Whether your business is small or large, you want your employees to stay engaged and be collaborative. Using a company employee portal can help you accomplish these goals.
Unlike a client portal, an employee portal is an internal resource created specifically for your workforce. It gives your employees a place to stay up to date on company happenings, get important information, and more. Below we walk through how to create an online employee portal, including steps you can follow and features to consider including.
How To Build An Employee Portal
1. Identify the purpose of your company employee portal.
“First and foremost, companies should understand clearly why they need to create an employee portal,” says Sandra Lupanova, SharePoint & Office365 evangelist at itransition. A few sample goals of an employee portal might be:
- To modernise operational activities (e.g., automate repeated tasks, minimise paper-based document workflows, or digitise task management)
- To make team collaboration more organised and secure
- To diversify company social activities and raise employees’ social engagement within the organisation
- To create a centralised platform for enterprise-to-employee communication
Selecting and prioritising your goals impacts how you’ll approach building or buying an appropriate internal portal for employees. (Tweet this!) Lupanova explains that it may not be possible to achieve all goals at the outset, which is why you may opt to launch a portal that covers essential needs first, and then extend it with additional features later. Of course, you’ll need a flexible solution that either covers all your needs, or at least one that allows for additions or integrations.
Lupanova provides an example: If a company is pursuing a goal of task automation, the portal should offer workflow management features, content storage, task planning, time tracking and reporting tools, and shared hubs for team and departmental activities.
Alternatively, if a company wants to increase social engagement, they can zero in on social features such as creating communities of interest, photo and video galleries, event boards, charity markets, corporate fairs, and so on.

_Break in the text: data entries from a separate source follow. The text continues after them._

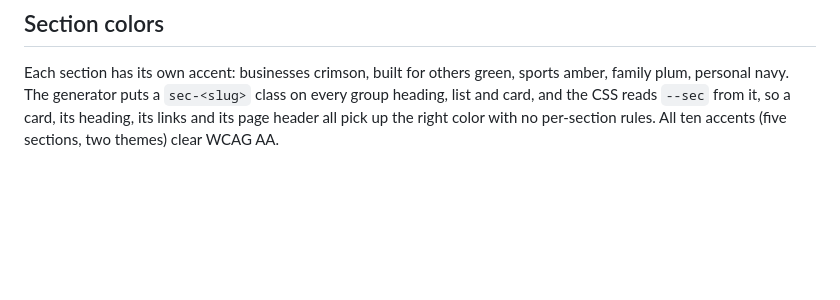
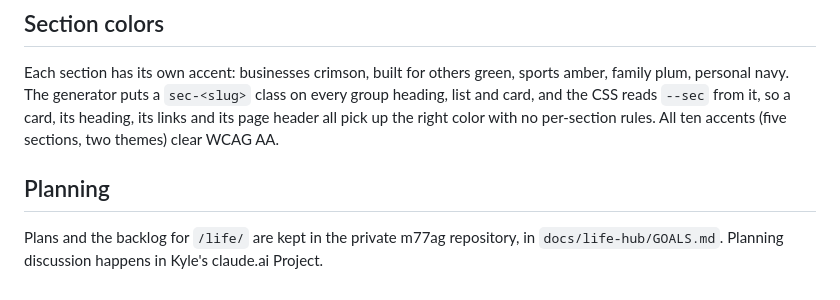
Before and after one commit to mcconnellentllc-cloud/kylemcconnell, a Markdown page: README.md, the part around the change. Drawn GitHub-style; blank space fills up the shorter version.

Commit message:
README: point to the life hub goals tracker (#6)
Claude-Session: https://claude.ai/code/session_01NhPE2z3TJdPRZtce2pEJkG

Co-authored-by: Claude <noreply@anthropic.com>

```diff
--- a/README.md
+++ b/README.md
@@ -221,3 +221,9 @@ amber, family plum, personal navy. The generator puts a `sec-<slug>` class on ev
 group heading, list and card, and the CSS reads `--sec` from it, so a card, its
 heading, its links and its page header all pick up the right color with no per-section
 rules. All ten accents (five sections, two themes) clear WCAG AA.
+
+## Planning
+
+Plans and the backlog for `/life/` are kept in the private m77ag repository, in
+`docs/life-hub/GOALS.md`. Planning discussion happens in Kyle's claude.ai
+Project.
```
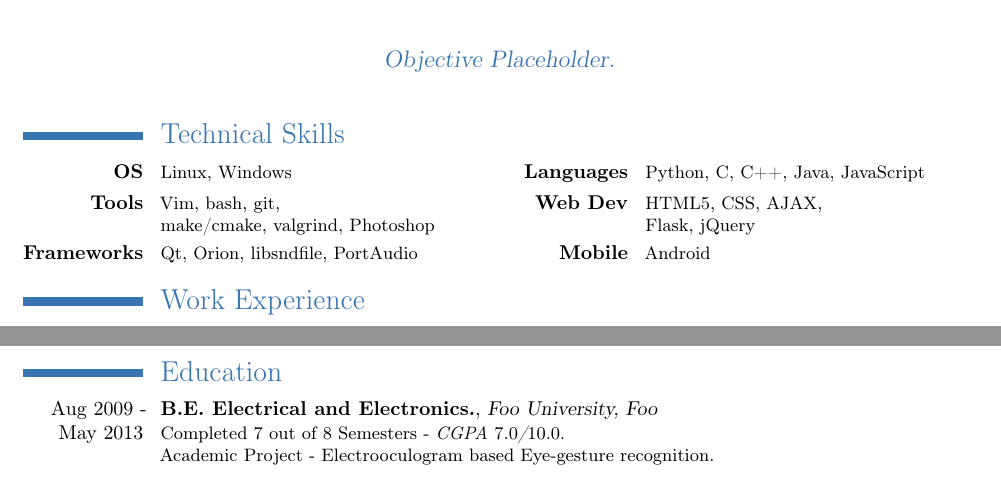
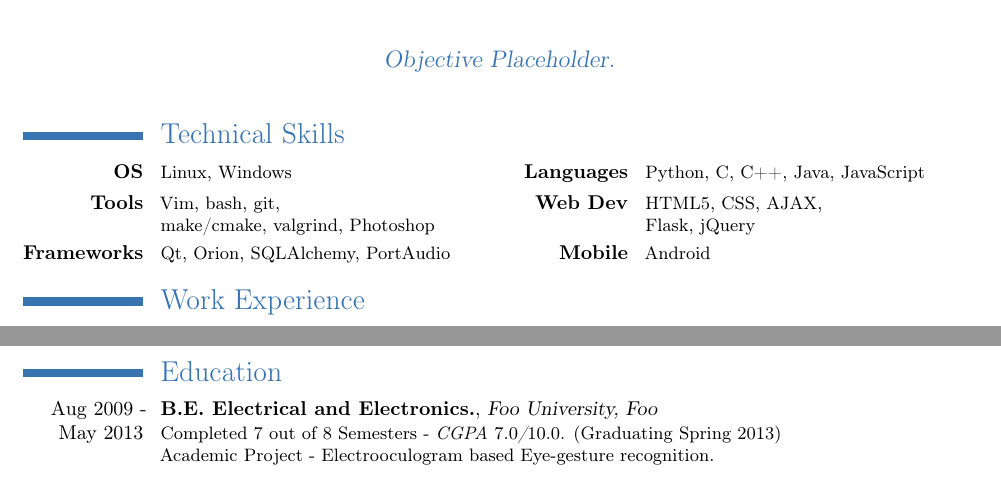
Before and after one commit to pranavrc/texfiles, a LaTeX CV (pranav-resume.tex): two parts of the page, joined at a grey line, cut so that both start at the same text. Compiled offline with pdfLaTeX.

Commit message:
Update #7

```diff
--- a/pranav-resume.tex
+++ b/pranav-resume.tex
@@ -49,7 +49,7 @@
 {\textbf{Tools}}{Vim, bash, git,\\make/cmake, valgrind, Photoshop}
 {\textbf{Web Dev}}{HTML5, CSS, AJAX, \\Flask, jQuery}
 \cvcomputer
-{\textbf{Frameworks}}{Qt, Orion, libsndfile, PortAudio}
+{\textbf{Frameworks}}{Qt, Orion, SQLAlchemy, PortAudio}
 {\textbf{Mobile}}{Android}
 {}{}
 
@@ -118,7 +118,7 @@
 %\cvlistdoubleitem{Algorithms}{Artificial Intelligence}
 %%\pagebreak
 \section{Education}
-\cventry{Aug 2009 - May 2013}{B.E. Electrical and Electronics.}{Foo University, Foo}{}{}{Completed 7 out of 8 Semesters - \textit{CGPA $7.0$/$10.0$}.\\{\href{http://github.com/pranavrc/hairyplotter/}{Academic Project - Electrooculogram based Eye-gesture recognition.}}}
+\cventry{Aug 2009 - May 2013}{B.E. Electrical and Electronics.}{Foo University, Foo}{}{}{Completed 7 out of 8 Semesters - \textit{CGPA $7.0$/$10.0$}. (Graduating Spring 2013)\\{\href{http://github.com/pranavrc/hairyplotter/}{Academic Project - Electrooculogram based Eye-gesture recognition.}}}
 % --------------------------------------
 % INTERESTS HOBBIES
 % --------------------------------------
```
Also changed, not shown: pranav-resume.pdf, 1 other file.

2. Define your requirements.
Tyler Butler, CEO of 11Eleven Consulting, says you should gather stakeholders throughout your organisation to consider varying perspectives on what needs should be addressed with your employee portal. “Your discussions should surround elements such as structure, accessibility, and content.”
To understand how this resource will help employees, Agata Staszak, chief of staff at Espeo Software, says you can use a survey to identify their needs and ask about preferred features. You can then prioritise these responses as must-haves and nice-to-haves.
3. Determine the employee portal design.
Butler says a great employee portal should reflect your company, your brand, and your values. The imagery, logos, and verbiage used within the portal should be consistent with that found across your company. “It’s important that your brand identity extend to your portal.”
There are several crucial design aspects Butler recommends for optimal success:
- Segment your portal logically, such as by line of business, department, or work group.
- Incorporate capabilities like document management, event management, social connects, internal job postings, company policies and procedures, workflows, corporate responsibility offerings, products, and service information.
- Include private chat rooms and project areas for upper management to help them monitor and manage their teams.
Having a place to share company news is also important. Whether it’s information about a new client or a recent acquisition, keeping your workforce in the loop is important for engagement. “Have a page or board that’s updated regularly so employees know where to go to keep up with company happenings,” says Staszak.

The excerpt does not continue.